For footballer born 1991, see Andrea Mandorlini (footballer, born 1991).
Andrea Mandorlini
Full nameAndrea Mandorlini
Date of birth (1960-07-17) 17 July 1960 (age 59)
Place of birthRavenna, Italy
Playing positionDefender
Club information
Current team
Hellas Verona (head coach)
Youth career
Senior career*
National team
1980Italy U211(0)
Teams managed
2009–2010CFR Cluj
2010–Hellas Verona

Andrea Mandorlini (born 17 July 1960) is an Italian football manager and former defender, currently in charge as head coach of Hellas Verona.

Playing career

Mandorlini made his playing debut on 4 February 1979 with Torino. He left Torino in 1980 to join then-Serie B team Atalanta. After three seasons with Ascoli from 1981 to 1984, he signed for Inter, where he played until 1991. With the nerazzurri jersey, he won a Serie A championship (scudetto) in 1989 and a UEFA Cup in 1991. After two seasons with Udinese from 1991 to 1993, he announced his retirement from playing football.

Managing career

After his retirement, Mandorlini became coach of Serie D side Manzanese in 1993, but did not manage to save them from relegation. He then was in office at Ravenna as assistant manager until 1998, when he became head coach of Serie C2 team U.S. Triestina Calcio. He then joined Spezia from 1999 to 2002, winning Serie C2 at his first season and narrowly missing promotion to Serie B in 2002. After an eighth place with Vicenza in their 2002–03 Serie B campaign, he joined Atalanta and led them to promotion to Serie A. He stayed at Atalanta for the 2003–04 campaign too, but was sacked soon after the season start.
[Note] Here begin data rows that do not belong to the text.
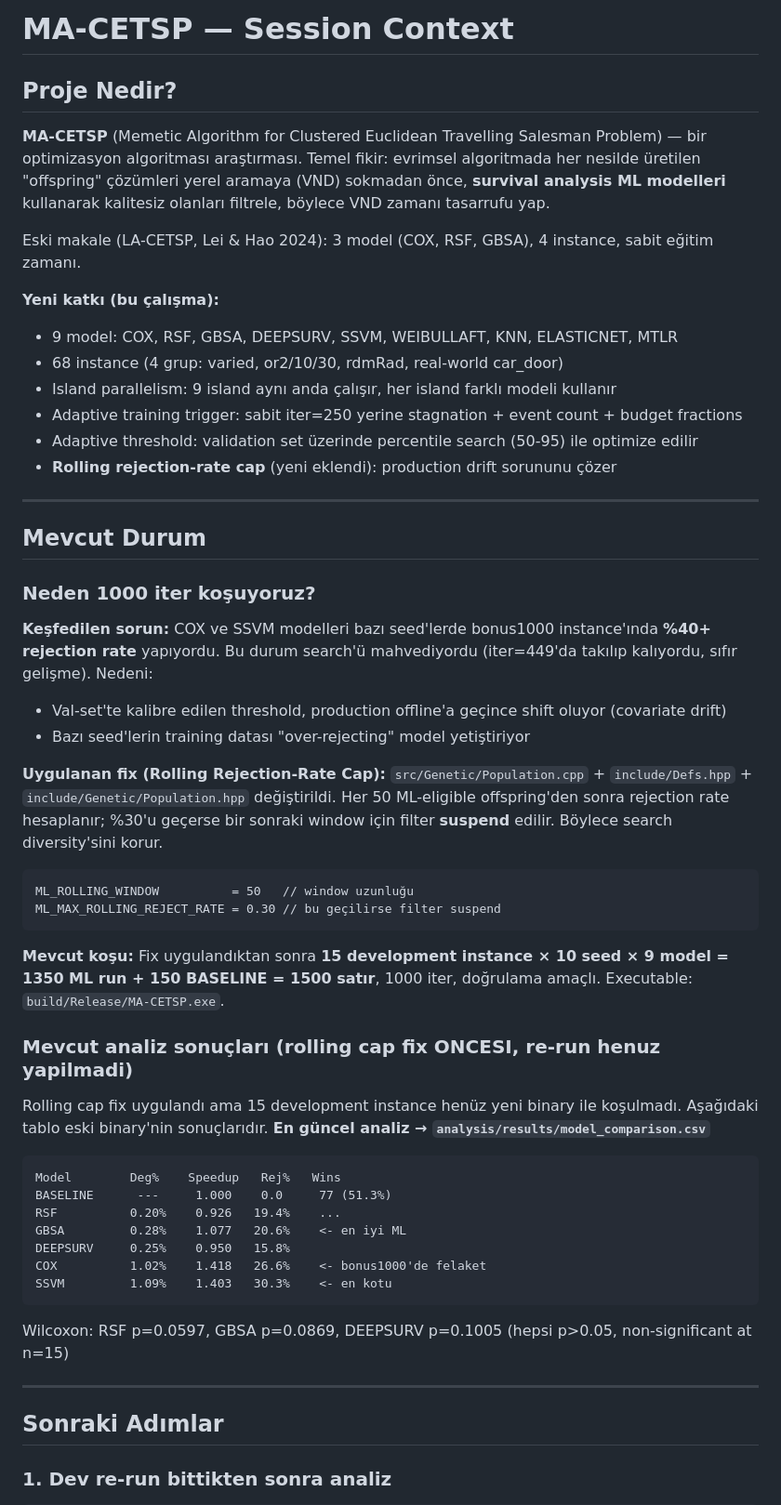
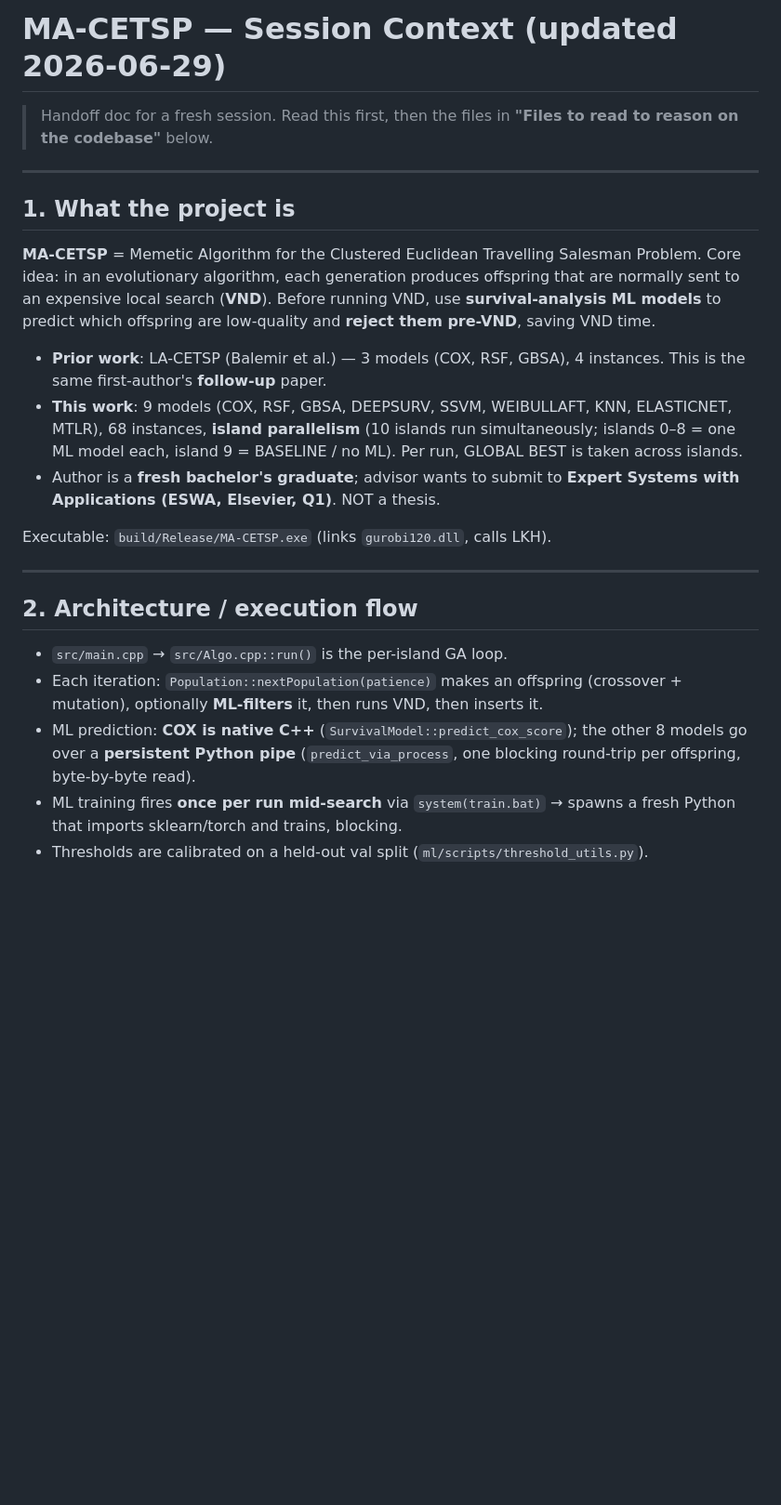
Before and after one commit to DemirBalemir/MA-CETSP-ml-optimization, a Markdown page: CONTEXT.md, the part around one of its changes. Shown at 93% size. Drawn GitHub-style; blank space fills up the shorter version.

````diff
--- a/CONTEXT.md
+++ b/CONTEXT.md
@@ -1,60 +1,41 @@
-# MA-CETSP — Session Context
+# MA-CETSP — Session Context (updated 2026-06-29)
 
-## Proje Nedir?
-
-**MA-CETSP** (Memetic Algorithm for Clustered Euclidean Travelling Salesman Problem) — bir optimizasyon algoritması araştırması. Temel fikir: evrimsel algoritmada her nesilde üretilen "offspring" çözümleri yerel aramaya (VND) sokmadan önce, **survival analysis ML modelleri** kullanarak kalitesiz olanları filtrele, böylece VND zamanı tasarrufu yap.
-
-Eski makale (LA-CETSP, Lei & Hao 2024): 3 model (COX, RSF, GBSA), 4 instance, sabit eğitim zamanı.
-
-**Yeni katkı (bu çalışma):**
-- 9 model: COX, RSF, GBSA, DEEPSURV, SSVM, WEIBULLAFT, KNN, ELASTICNET, MTLR
-- 68 instance (4 grup: varied, or2/10/30, rdmRad, real-world car_door)
-- Island parallelism: 9 island aynı anda çalışır, her island farklı modeli kullanır
-- Adaptive training trigger: sabit iter=250 yerine stagnation + event count + budget fractions
-- Adaptive threshold: validation set üzerinde percentile search (50-95) ile optimize edilir
-- **Rolling rejection-rate cap** (yeni eklendi): production drift sorununu çözer
+> Handoff doc for a fresh session. Read this first, then the files in
+> **"Files to read to reason on the codebase"** below.
 
 ---
 
-## Mevcut Durum
+## 1. What the project is
 
-### Neden 1000 iter koşuyoruz?
+**MA-CETSP** = Memetic Algorithm for the Clustered Euclidean Travelling Salesman
+Problem. Core idea: in an evolutionary algorithm, each generation produces
+offspring that are normally sent to an expensive local search (**VND**). Before
+running VND, use **survival-analysis ML models** to predict which offspring are
+low-quality and **reject them pre-VND**, saving VND time.
 
-**Keşfedilen sorun:** COX ve SSVM modelleri bazı seed'lerde bonus1000 instance'ında **%40+ rejection rate** yapıyordu. Bu durum search'ü mahvediyordu (iter=449'da takılıp kalıyordu, sıfır gelişme). Nedeni:
-- Val-set'te kalibre edilen threshold, production offline'a geçince shift oluyor (covariate drift)
-- Bazı seed'lerin training datası "over-rejecting" model yetiştiriyor
+- **Prior work**: LA-CETSP (Balemir et al.) — 3 models (COX, RSF, GBSA), 4
+  instances. This is the same first-author's **follow-up** paper.
+- **This work**: 9 models (COX, RSF, GBSA, DEEPSURV, SSVM, WEIBULLAFT, KNN,
+  ELASTICNET, MTLR), 68 instances, **island parallelism** (10 islands run
+  simultaneously; islands 0–8 = one ML model each, island 9 = BASELINE / no ML).
+  Per run, GLOBAL BEST is taken across islands.
+- Author is a **fresh bachelor's graduate**; advisor wants to submit to
+  **Expert Systems with Applications (ESWA, Elsevier, Q1)**. NOT a thesis.
 
-**Uygulanan fix (Rolling Rejection-Rate Cap):**
-`src/Genetic/Population.cpp` + `include/Defs.hpp` + `include/Genetic/Population.hpp` değiştirildi.
-Her 50 ML-eligible offspring'den sonra rejection rate hesaplanır; %30'u geçerse bir sonraki window için filter **suspend** edilir. Böylece search diversity'sini korur.
-
-```
-ML_ROLLING_WINDOW          = 50   // window uzunluğu
-ML_MAX_ROLLING_REJECT_RATE = 0.30 // bu geçilirse filter suspend
-```
-
-**Mevcut koşu:** Fix uygulandıktan sonra **15 development instance × 10 seed × 9 model = 1350 ML run + 150 BASELINE = 1500 satır**, 1000 iter, doğrulama amaçlı. Executable: `build/Release/MA-CETSP.exe`.
-
-### Mevcut analiz sonuçları (rolling cap fix ONCESI, re-run henuz yapilmadi)
-
-Rolling cap fix uygulandı ama 15 development instance henüz yeni binary ile koşulmadı.
-Aşağıdaki tablo eski binary'nin sonuçlarıdır. **En güncel analiz → `analysis/results/model_comparison.csv`**
-
-```
-Model        Deg%    Speedup   Rej%   Wins
-BASELINE      ---     1.000    0.0     77 (51.3%)
-RSF          0.20%    0.926   19.4%    ...
-GBSA         0.28%    1.077   20.6%    <- en iyi ML
-DEEPSURV     0.25%    0.950   15.8%
-COX          1.02%    1.418   26.6%    <- bonus1000'de felaket
-SSVM         1.09%    1.403   30.3%    <- en kotu
-```
-
-Wilcoxon: RSF p=0.0597, GBSA p=0.0869, DEEPSURV p=0.1005 (hepsi p>0.05, non-significant at n=15)
+Executable: `build/Release/MA-CETSP.exe` (links `gurobi120.dll`, calls LKH).
 
 ---
 
-## Sonraki Adımlar
+## 2. Architecture / execution flow
 
-### 1. Dev re-run bittikten sonra analiz
+- `src/main.cpp` → `src/Algo.cpp::run()` is the per-island GA loop.
+- Each iteration: `Population::nextPopulation(patience)` makes an offspring
+  (crossover + mutation), optionally **ML-filters** it, then runs VND, then
+  inserts it.
+- ML prediction: **COX is native C++** (`SurvivalModel::predict_cox_score`); the
+  other 8 models go over a **persistent Python pipe** (`predict_via_process`,
+  one blocking round-trip per offspring, byte-by-byte read).
+- ML training fires **once per run mid-search** via `system(train.bat)` →
+  spawns a fresh Python that imports sklearn/torch and trains, blocking.
+- Thresholds are calibrated on a held-out val split (`ml/scripts/threshold_utils.py`).
 
````
Also changed, not shown: other parts of CONTEXT.md (+160 -103 lines).
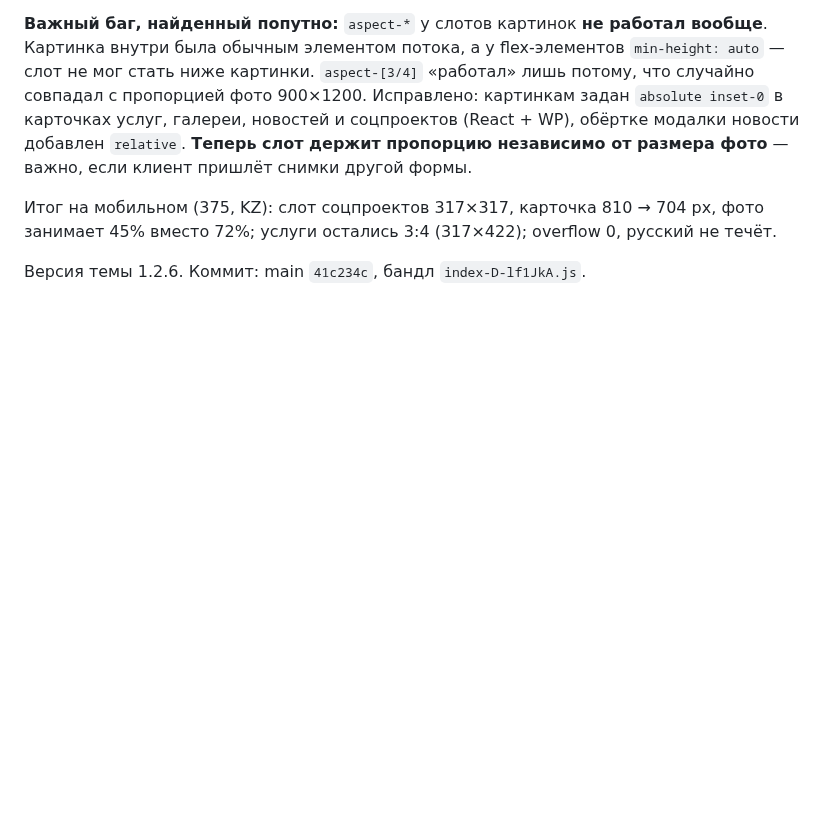
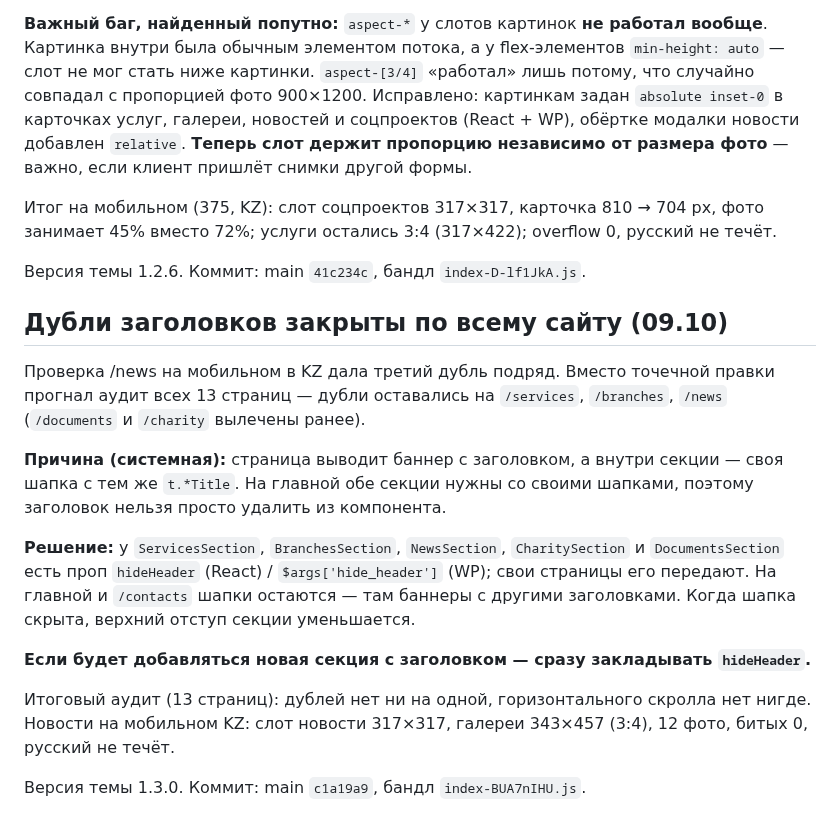
Before and after one commit to farik9797/erekshe-analar, a Markdown page: PROGRESS.md, the part around the change. Rendered like a GitHub page; blank space fills up the shorter version.

Commit message:
PROGRESS: дубли заголовков закрыты по всему сайту
Co-Authored-By: Claude Opus 5 <noreply@anthropic.com>

```diff
--- a/PROGRESS.md
+++ b/PROGRESS.md
@@ -459,3 +459,25 @@ media-запросы и произвольные значения на мест
 фото занимает 45% вместо 72%; услуги остались 3:4 (317×422); overflow 0, русский не течёт.
 
 Версия темы 1.2.6. Коммит: main `41c234c`, бандл `index-D-lf1JkA.js`.
+
+## Дубли заголовков закрыты по всему сайту (09.10)
+Проверка /news на мобильном в KZ дала третий дубль подряд. Вместо точечной правки
+прогнал аудит всех 13 страниц — дубли оставались на `/services`, `/branches`, `/news`
+(`/documents` и `/charity` вылечены ранее).
+
+**Причина (системная):** страница выводит баннер с заголовком, а внутри секции —
+своя шапка с тем же `t.*Title`. На главной обе секции нужны со своими шапками,
+поэтому заголовок нельзя просто удалить из компонента.
+
+**Решение:** у `ServicesSection`, `BranchesSection`, `NewsSection`, `CharitySection`
+и `DocumentsSection` есть проп `hideHeader` (React) / `$args['hide_header']` (WP);
+свои страницы его передают. На главной и `/contacts` шапки остаются — там баннеры
+с другими заголовками. Когда шапка скрыта, верхний отступ секции уменьшается.
+
+**Если будет добавляться новая секция с заголовком — сразу закладывать `hideHeader`.**
+
+Итоговый аудит (13 страниц): дублей нет ни на одной, горизонтального скролла нет нигде.
+Новости на мобильном KZ: слот новости 317×317, галереи 343×457 (3:4), 12 фото, битых 0,
+русский не течёт.
+
+Версия темы 1.3.0. Коммит: main `c1a19a9`, бандл `index-BUA7nIHU.js`.
```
On January 2006, he was appointed at the helm of Serie B team Bologna, but was fired two months later. On December 2006, he joined Padova of Serie C1, leading them from the relegation zone to the battle for a spot in the promotion playoffs, then narrowly missed. On June 2007 he was announced as Siena boss in the 2007–08 Serie A, only to be sacked on 12 November after a poor start to the season.

On July 2008 he was announced as new head coach of newly promoted Serie B side Sassuolo.[1] He guided the neroverdi through their debut season in the Italian second tier, leading Sassuolo to an impressive seventh place. He left Sassuolo by mutual consent in June 2009.[2]

On November 2009 he was announced as new head coach of Romanian Liga I club CFR Cluj.[3]

On 15 May 2010, Mandorlini guided CFR Cluj to a double: their second Romanian national title and the Romanian Cup as the first major managerial success in his career.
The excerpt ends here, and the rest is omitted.